Years ago, I was conflicted when choosing my medical specialty. I had always imagined myself as a primary care physician, as a generalist, but none of the specialties that fit that description really resonated with me. Even when I finally chose Physical Medicine and Rehabilitation, I was drawn to it breadth. I felt that it's principal difference from the primary care specialties was philosophical, focusing on function instead of disease. Since starting practice, I have struggled to maintain that breadth. I want to remain a generalist within PM&R, though frequently I have been pushed to subspecialize. In my first job, I was shunted into caring for pelvic pain. In my current position, at various times I have found myself sucked into orthopedic rehabilitation, spinal cord injury medicine, musculoskeletal medicine, adult cerebral palsy care, and medical acupuncture. Recently, I have been delving into performing arts medicine. Through this all, I have struggled to maintain my identity as a general physiatrist.

 Early on in medical school, I heard a joke that went something like this, "A generalist is someone who knows less and less about more and more until he knows nothing about everything; a specialist is someone who knows more and more about less and less until he knows everything about nothing." The dangers of both approaches are evident in medicine. I have seen generalists who can only manage the most basic conditions and end up referring their patients to consultants for almost everything. I have also seen subspecialists so focused that they cannot or will not manage anything beyond the one disease or body part of their focus. Not all physicians fall under these characterization, but it is disturbing how much of medicine has shifted to such specialized care.

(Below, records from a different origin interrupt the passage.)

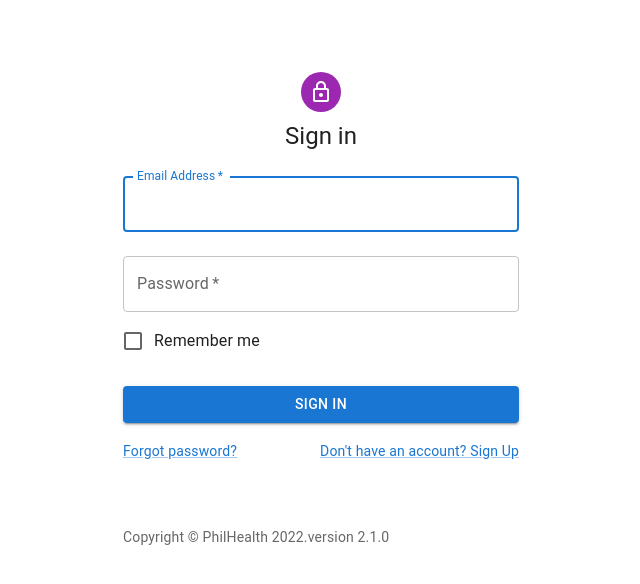
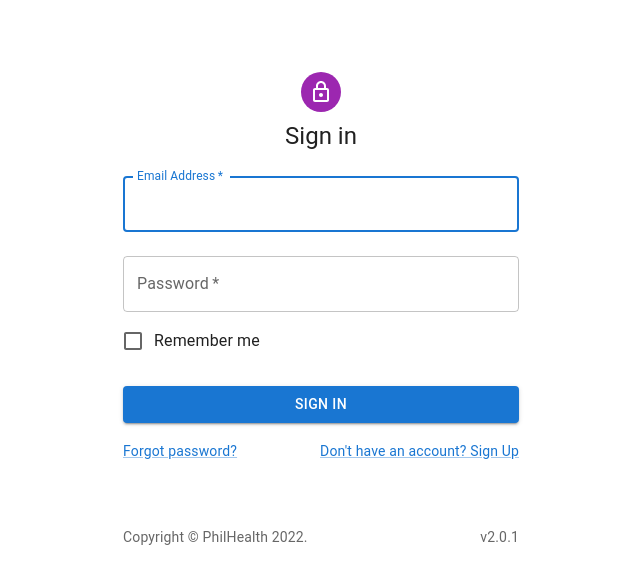
Before and after one commit to charlesCaballero/pwms-app, a Next.js app: page /auth/login in a window 1280 px wide. Shown: the top 584 px of the page, without its empty margins (319-959 px from the left). Built offline with nearby package versions, Linux system fonts and the light colour scheme.

Commit message:
Added app-version.json file

```diff
--- a/Gruntfile.js
+++ b/Gruntfile.js
@@ -10,7 +10,7 @@ module.exports = function (grunt) {
     },
     bump: {
       options: {
-        files: ["package.json"],
+        files: ["pages/app-version.json"],
         updateConfigs: [],
         commit: true,
         commitMessage: "Release v%VERSION%",
--- /dev/null
+++ b/pages/app-version.json
@@ -0,0 +1,4 @@
+{
+  "name": "pwms-v2-app",
+  "version": "2.0.1"
+}
--- a/pages/auth/login/index.tsx
+++ b/pages/auth/login/index.tsx
@@ -13,13 +13,16 @@ import Typography from "@mui/material/Typography";
 import Container from "@mui/material/Container";
 import { createTheme, ThemeProvider } from "@mui/material/styles";
 
+import AppVersion from "../../app-version.json";
+
 function Copyright(props: any) {
   return (
     <Box display={"flex"} flexDirection={"row"}>
       <Typography
         variant="body2"
         color="text.secondary"
-        align="center"
+        align="left"
+        flexGrow={1}
         {...props}
       >
         {"Copyright © PhilHealth "}
@@ -29,10 +32,10 @@ function Copyright(props: any) {
       <Typography
         variant="body2"
         color="text.secondary"
-        align="center"
+        align="right"
         {...props}
       >
-        {"version 2.1.0"}
+        v{AppVersion.version}
       </Typography>
     </Box>
   );
```
Also changed, not shown: 1 other file (tests, documents, lock files or other folders).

My experience thus far in design has been different, though admittedly I am not far enough into it to make sense of it yet. I did go into design with a strong opinion regarding specialization, beyond choosing the discipline of interior design. However, soon after entering the masters program, we were encouraged to start thinking about the specialization for our thesis work. Being a physician, I was naturally pushed towards healthcare design. However, I was surprised how much we needed to learn about graphic design, landscape design, experience design, and urban design. So as I was becoming broader in terms of other disciplines of design, I was becoming more focused within my chosen discipline.

I do not feel that being either generalized or specialized is necessarily better. In both medicine and design, there is room for both. There needs to be constant assessment and adjustment as to the balance between them.